I would tend to take his word for it too…if anyone would know, I think it would be him. He is also outraged that the estate executors were cutting a deal with Sony before Michael was even buried, and he said neither McClain nor the executors attended the funeral. So he feels his brother is being disrespected, and I think his Twitter rant was aimed at correcting that, to the best of his ability. Still, he raises some interesting points, that bear watching.
Image courtesy of newsone.com
Akon wouldn’t want to put unfinished work with MJ out there
Yesterday we relesed a video from Akon talking about Michael and the creative process for ‘Hold My Hand’.
Not featured in the video is what Akon told MTV News. He has no plans to release any unfinished business he and Michael worked on. ”I’m definitely excited about our single, because that was finished, complete, and I’m happy with the outcome,” Akon explained. “And I know Michael was happy ’cause we were there finishing the song together, so I’m really happy about what we accomplished on that record ‘Hold My Hand.’ ”
So, what was the concept Akon and Michael tried to deliver on the song? “We was trying to find the unity, like what can we possibly translate that can bring the world together?” he remembered. “It was a song I was previously working on that I eventually let Michael hear, and when he heard it, he fell in love with it. … We clicked instantly when it came to it. That was the main concept: Let’s figure out something we can leave behind, in 20,000 years later it can still be relevant.”

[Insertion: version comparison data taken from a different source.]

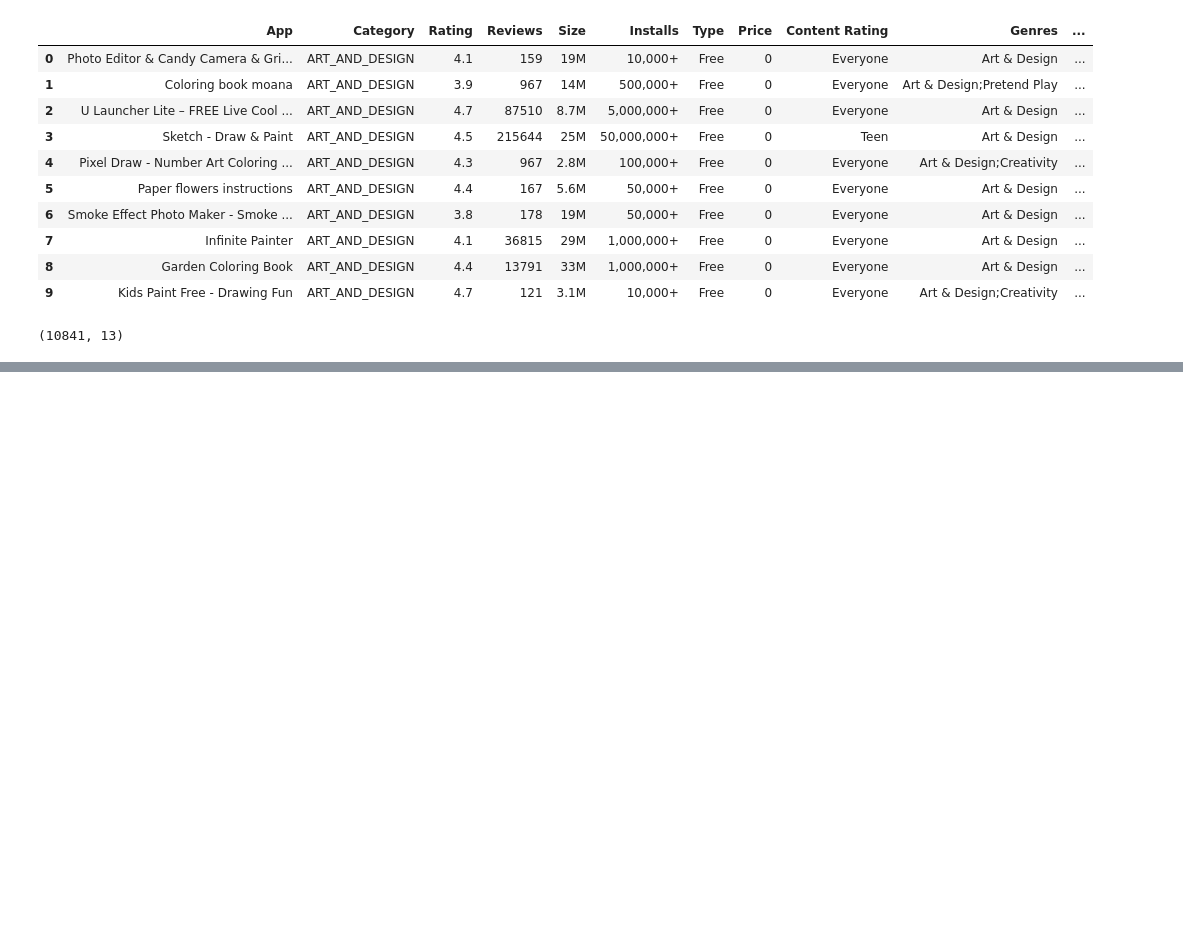
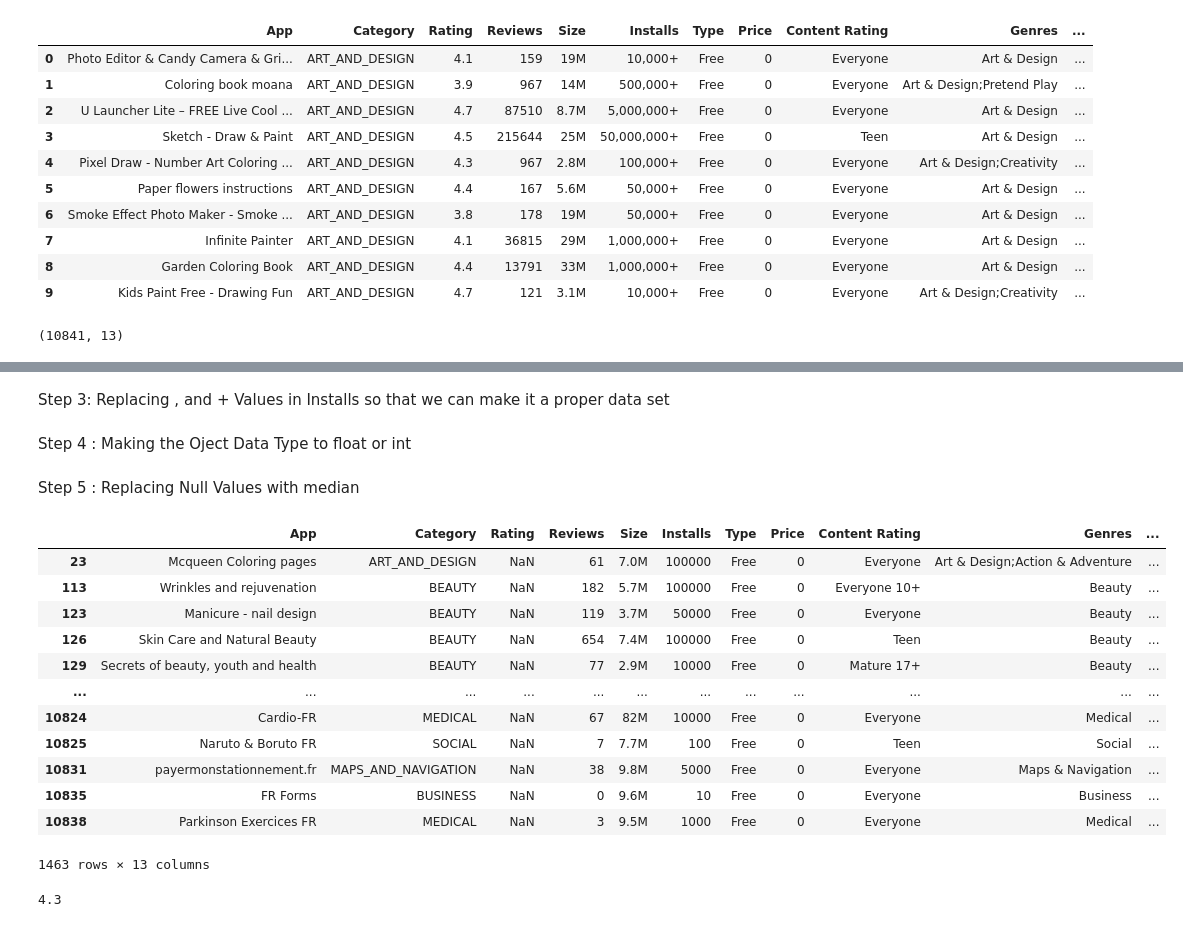
Before and after one commit to PrudhviGowroju/Play-Store-App-Review-Analysis, a Jupyter notebook: Play_Store_App_Review_Analysis_Capstone_Project.ipynb, the cells around one changed output, grey strips where cells are left out. Drawn from its saved outputs; the diff is of its cells as text; code cells hidden in the pictures; blank space fills up the shorter version.

```diff
--- a/Play_Store_App_Review_Analysis_Capstone_Project.ipynb
+++ b/Play_Store_App_Review_Analysis_Capstone_Project.ipynb
@@ -72,0 +84,2 @@ playstoredf.shape
+# %%
+playstoredf= playstoredf.drop(10472)
@@ -72,0 +103,3 @@ playstoredf.shape
+# %%
+playstoredf.drop_duplicates(['App'],inplace =True)
+playstoredf['App'].value_counts()
@@ -72,0 +119,31 @@ playstoredf.shape
+# %% [markdown]
+Step 3: Replacing , and + Values in Installs so that we can make it a proper data set
+# %%
+playstoredf['Installs']=playstoredf['Installs'].apply(lambda x : x.replace(',',''))
+playstoredf['Installs']=playstoredf['Installs'].apply(lambda x : x.replace('+',''))
+# %% [markdown]
+Step 4 : Making the Oject Data Type to float or int
+# %%
+playstoredf['Reviews']=playstoredf['Reviews'].apply(lambda x:int(x))
+# %% [markdown]
+Step 5 : Replacing Null Values with median
+# %%
+playstoredf[playstoredf['Rating'].isnull()]
+# %% [output]
+|  | App | Category | Rating | Reviews | Size | Installs | Type | Price | Content Rating | Genres | ... |
+| 23 | Mcqueen Coloring pages | ART_AND_DESIGN | NaN | 61 | 7.0M | 100000 | Free | 0 | Everyone | Art & Design;Action & Adventure | ... |
+| 113 | Wrinkles and rejuvenation | BEAUTY | NaN | 182 | 5.7M | 100000 | Free | 0 | Everyone 10+ | Beauty | ... |
+| 123 | Manicure - nail design | BEAUTY | NaN | 119 | 3.7M | 50000 | Free | 0 | Everyone | Beauty | ... |
+| 126 | Skin Care and Natural Beauty | BEAUTY | NaN | 654 | 7.4M | 100000 | Free | 0 | Teen | Beauty | ... |
+| 129 | Secrets of beauty, youth and health | BEAUTY | NaN | 77 | 2.9M | 10000 | Free | 0 | Mature 17+ | Beauty | ... |
+| ... | ... | ... | ... | ... | ... | ... | ... | ... | ... | ... | ... |
+| 10824 | Cardio-FR | MEDICAL | NaN | 67 | 82M | 10000 | Free | 0 | Everyone | Medical | ... |
+| 10825 | Naruto & Boruto FR | SOCIAL | NaN | 7 | 7.7M | 100 | Free | 0 | Teen | Social | ... |
+| 10831 | payermonstationnement.fr | MAPS_AND_NAVIGATION | NaN | 38 | 9.8M | 5000 | Free | 0 | Everyone | Maps & Navigation | ... |
+| 10835 | FR Forms | BUSINESS | NaN | 0 | 9.6M | 10 | Free | 0 | Everyone | Business | ... |
+| 10838 | Parkinson Exercices FR | MEDICAL | NaN | 3 | 9.5M | 1000 | Free | 0 | Everyone | Medical | ... |
+1463 rows × 13 columns
+# %%
+playstoredf['Rating'].median()
+# %% [output]
+4.3
```
Also changed, not shown: parts of 10 cells of this notebook.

It’s an idea Akon and Michael thought a lot about and can be found on many of their unfinished songs, not that anyone will ever get the chance to hear them. ”Me and Mike worked on a lot of concepts before he passed. Hold My Hand was one of the records that was actually fully complete; the rest of the records are incomplete. They’re just ideas, concepts, harmonies and stuff like that which the world will probably never see ’cause I wouldn’t want to put it out unfinished,” he explained. “I know at the end of the day if it wasn’t fully complete, I don’t think he would see it released that way.
“Majority of the concepts we worked on, they were all international, worldwide,” he added. “It was always the point of which everyone has to find some kind of relativity in it. That was always a challenge, and we found concepts that would do it. We just never got the chance to finish the songs, but ‘Hold My Hand’ was a prime example.”